Paris wheat steady with euro help, mills snap up German crop
Euronext wheat inched higher on Friday as a weaker euro helped the market hold above contract lows struck this week after a surprisingly high U.S. corn crop forecast and rising expectations for the European wheat harvest.
December milling wheat on Paris-based Euronext was up 0.50 euro, or 0.3%, at 173.25 euros ($192.2) a tonne by 1546 GMT.
The Paris benchmark had hit a life-of-contract low of 170.75 euros on Tuesday, sapped by a slide in Chicago corn after Monday’s unexpected increase to the U.S Department of Agriculture’s harvest outlook, despite rain-hit planting.
Growing expectations of a large European Union wheat crop, with limited damage from heatwaves this summer, have also weighed on Euronext prices.
But an easing euro, which hit a two-week low on Friday against a broadly stronger dollar, has lent support for Euronext wheat.
“The euro-dollar rate is helping us to go up,” one futures broker said. “But as soon as you go to around 173.50 euros on December futures, the sellers are back.”
Consultancy Strategie Grains on Thursday raised sharply its forecasts for EU exports of soft wheat this season, citing increasingly competitive EU prices, as it also increased its harvest estimate.
In France, soft wheat harvesting was rounded off in the week to Aug. 12, farm office FranceAgriMer said in a weekly report.
In Germany, decent new-crop quality and large harvest supplies at attractive prices helped generate strong purchasing by flour mills in the past couple of days, traders said.
“There has been high volume purchasing by German mills with the total reaching well over 100,000 tonnes of wheat bought in the German domestic market this week, with possibly as much as 250,000 tonnes from the German new crop purchased,” a German trader said.
Standard bread wheat with 12% protein for September onwards delivery in Hamburg was offered for sale unchanged at 1.0 euro under Paris December. Sellers were seeking at least 2 euros under.
Rain continued to delay the final stages of Germany’s wheat harvest in northerly regions. But well over 90% of the German harvest has been gathered, according to traders, and volume is seen rebounding strongly from last year’s drought-hit level.
Decent quality for late-harvested crop was easing worries about rain damage.
“There is concern about the rain which has delayed harvesting in the north, but even the delayed areas are still reaching milling standard.”
On the rapeseed market, November futures on Euronext extended gains to a contract high of 380.25 euros a tonne, helped by the weaker euro, firm Canadian prices and a poor EU harvest, traders said. ($1 = 0.9015 euros)

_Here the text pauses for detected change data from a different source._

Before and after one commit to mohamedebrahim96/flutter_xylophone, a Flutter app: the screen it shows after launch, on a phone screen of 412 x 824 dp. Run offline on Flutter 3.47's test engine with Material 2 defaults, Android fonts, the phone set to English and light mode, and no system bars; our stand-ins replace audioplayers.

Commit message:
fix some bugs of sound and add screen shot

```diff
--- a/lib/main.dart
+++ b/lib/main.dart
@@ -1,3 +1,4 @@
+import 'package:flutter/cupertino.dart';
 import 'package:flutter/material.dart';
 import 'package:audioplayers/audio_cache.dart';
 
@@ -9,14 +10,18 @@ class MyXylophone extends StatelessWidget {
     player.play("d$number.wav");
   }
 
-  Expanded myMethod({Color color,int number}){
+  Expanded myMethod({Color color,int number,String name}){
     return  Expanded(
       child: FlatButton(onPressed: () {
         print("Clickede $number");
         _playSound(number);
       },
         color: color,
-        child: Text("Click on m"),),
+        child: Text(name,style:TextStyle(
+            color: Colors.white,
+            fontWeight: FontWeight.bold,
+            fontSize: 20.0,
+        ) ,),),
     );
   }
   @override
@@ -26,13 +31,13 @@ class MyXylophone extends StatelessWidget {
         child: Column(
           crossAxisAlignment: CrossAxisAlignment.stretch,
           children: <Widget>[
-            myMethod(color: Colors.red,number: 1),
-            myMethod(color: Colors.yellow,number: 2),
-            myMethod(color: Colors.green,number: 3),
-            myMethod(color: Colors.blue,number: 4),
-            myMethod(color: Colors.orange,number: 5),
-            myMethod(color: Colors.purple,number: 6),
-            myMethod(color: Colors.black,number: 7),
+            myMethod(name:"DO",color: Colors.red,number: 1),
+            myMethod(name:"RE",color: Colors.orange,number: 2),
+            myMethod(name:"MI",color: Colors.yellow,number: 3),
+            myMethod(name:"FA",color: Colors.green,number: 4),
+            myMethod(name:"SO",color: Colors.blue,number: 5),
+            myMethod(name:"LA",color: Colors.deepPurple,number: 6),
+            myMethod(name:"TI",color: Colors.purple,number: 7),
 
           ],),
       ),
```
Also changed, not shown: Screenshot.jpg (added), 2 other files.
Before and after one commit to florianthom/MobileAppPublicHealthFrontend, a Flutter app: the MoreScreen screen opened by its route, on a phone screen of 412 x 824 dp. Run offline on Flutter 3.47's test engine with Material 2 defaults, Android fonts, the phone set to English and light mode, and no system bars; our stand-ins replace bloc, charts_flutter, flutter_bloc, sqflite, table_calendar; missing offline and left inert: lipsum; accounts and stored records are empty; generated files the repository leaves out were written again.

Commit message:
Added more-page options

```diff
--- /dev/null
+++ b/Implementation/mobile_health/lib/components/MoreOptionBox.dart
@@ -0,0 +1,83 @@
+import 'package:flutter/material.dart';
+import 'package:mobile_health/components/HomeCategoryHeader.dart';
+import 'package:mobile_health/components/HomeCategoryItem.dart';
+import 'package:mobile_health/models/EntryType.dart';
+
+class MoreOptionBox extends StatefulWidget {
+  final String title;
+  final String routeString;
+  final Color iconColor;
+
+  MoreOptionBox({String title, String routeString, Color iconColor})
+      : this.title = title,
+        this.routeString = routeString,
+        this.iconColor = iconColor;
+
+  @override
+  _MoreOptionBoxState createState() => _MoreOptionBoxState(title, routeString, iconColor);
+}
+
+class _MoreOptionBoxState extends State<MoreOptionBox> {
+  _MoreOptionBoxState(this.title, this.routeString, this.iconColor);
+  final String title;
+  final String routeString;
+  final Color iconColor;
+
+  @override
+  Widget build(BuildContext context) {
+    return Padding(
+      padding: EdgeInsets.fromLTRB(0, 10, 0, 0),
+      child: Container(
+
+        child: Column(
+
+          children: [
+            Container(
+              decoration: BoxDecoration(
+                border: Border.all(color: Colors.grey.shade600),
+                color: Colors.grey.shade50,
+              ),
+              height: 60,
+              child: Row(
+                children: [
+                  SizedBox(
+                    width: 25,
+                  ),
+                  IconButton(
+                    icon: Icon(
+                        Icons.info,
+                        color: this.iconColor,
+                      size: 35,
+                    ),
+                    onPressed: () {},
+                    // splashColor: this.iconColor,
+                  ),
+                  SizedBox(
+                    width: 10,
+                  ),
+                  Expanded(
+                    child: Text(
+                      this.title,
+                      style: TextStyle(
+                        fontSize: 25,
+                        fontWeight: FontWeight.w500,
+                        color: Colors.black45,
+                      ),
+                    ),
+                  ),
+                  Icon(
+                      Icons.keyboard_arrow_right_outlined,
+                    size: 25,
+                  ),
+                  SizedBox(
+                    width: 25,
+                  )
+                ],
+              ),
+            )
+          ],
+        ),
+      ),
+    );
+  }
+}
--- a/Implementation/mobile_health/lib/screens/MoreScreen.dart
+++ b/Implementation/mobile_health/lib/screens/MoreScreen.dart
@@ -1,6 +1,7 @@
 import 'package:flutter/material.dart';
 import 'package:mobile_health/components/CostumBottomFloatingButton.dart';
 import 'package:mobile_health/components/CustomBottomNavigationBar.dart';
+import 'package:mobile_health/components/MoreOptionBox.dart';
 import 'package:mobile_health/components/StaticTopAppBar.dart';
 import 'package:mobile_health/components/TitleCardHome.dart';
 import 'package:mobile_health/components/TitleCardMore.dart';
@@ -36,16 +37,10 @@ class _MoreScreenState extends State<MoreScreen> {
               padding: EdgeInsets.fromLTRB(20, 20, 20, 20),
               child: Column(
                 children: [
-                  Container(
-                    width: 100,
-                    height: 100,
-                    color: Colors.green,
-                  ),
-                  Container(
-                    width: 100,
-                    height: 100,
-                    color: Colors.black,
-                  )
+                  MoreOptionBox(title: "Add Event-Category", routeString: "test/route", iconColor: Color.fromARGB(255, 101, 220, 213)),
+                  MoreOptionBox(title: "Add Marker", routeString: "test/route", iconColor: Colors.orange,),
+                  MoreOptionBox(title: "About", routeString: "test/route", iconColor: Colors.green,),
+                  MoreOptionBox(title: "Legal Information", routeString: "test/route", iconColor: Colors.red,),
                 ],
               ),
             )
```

Source: Reuters (Reporting by Gus Trompiz in Paris and Michael Hogan in Hamburg;Editing by Elaine Hardcastle)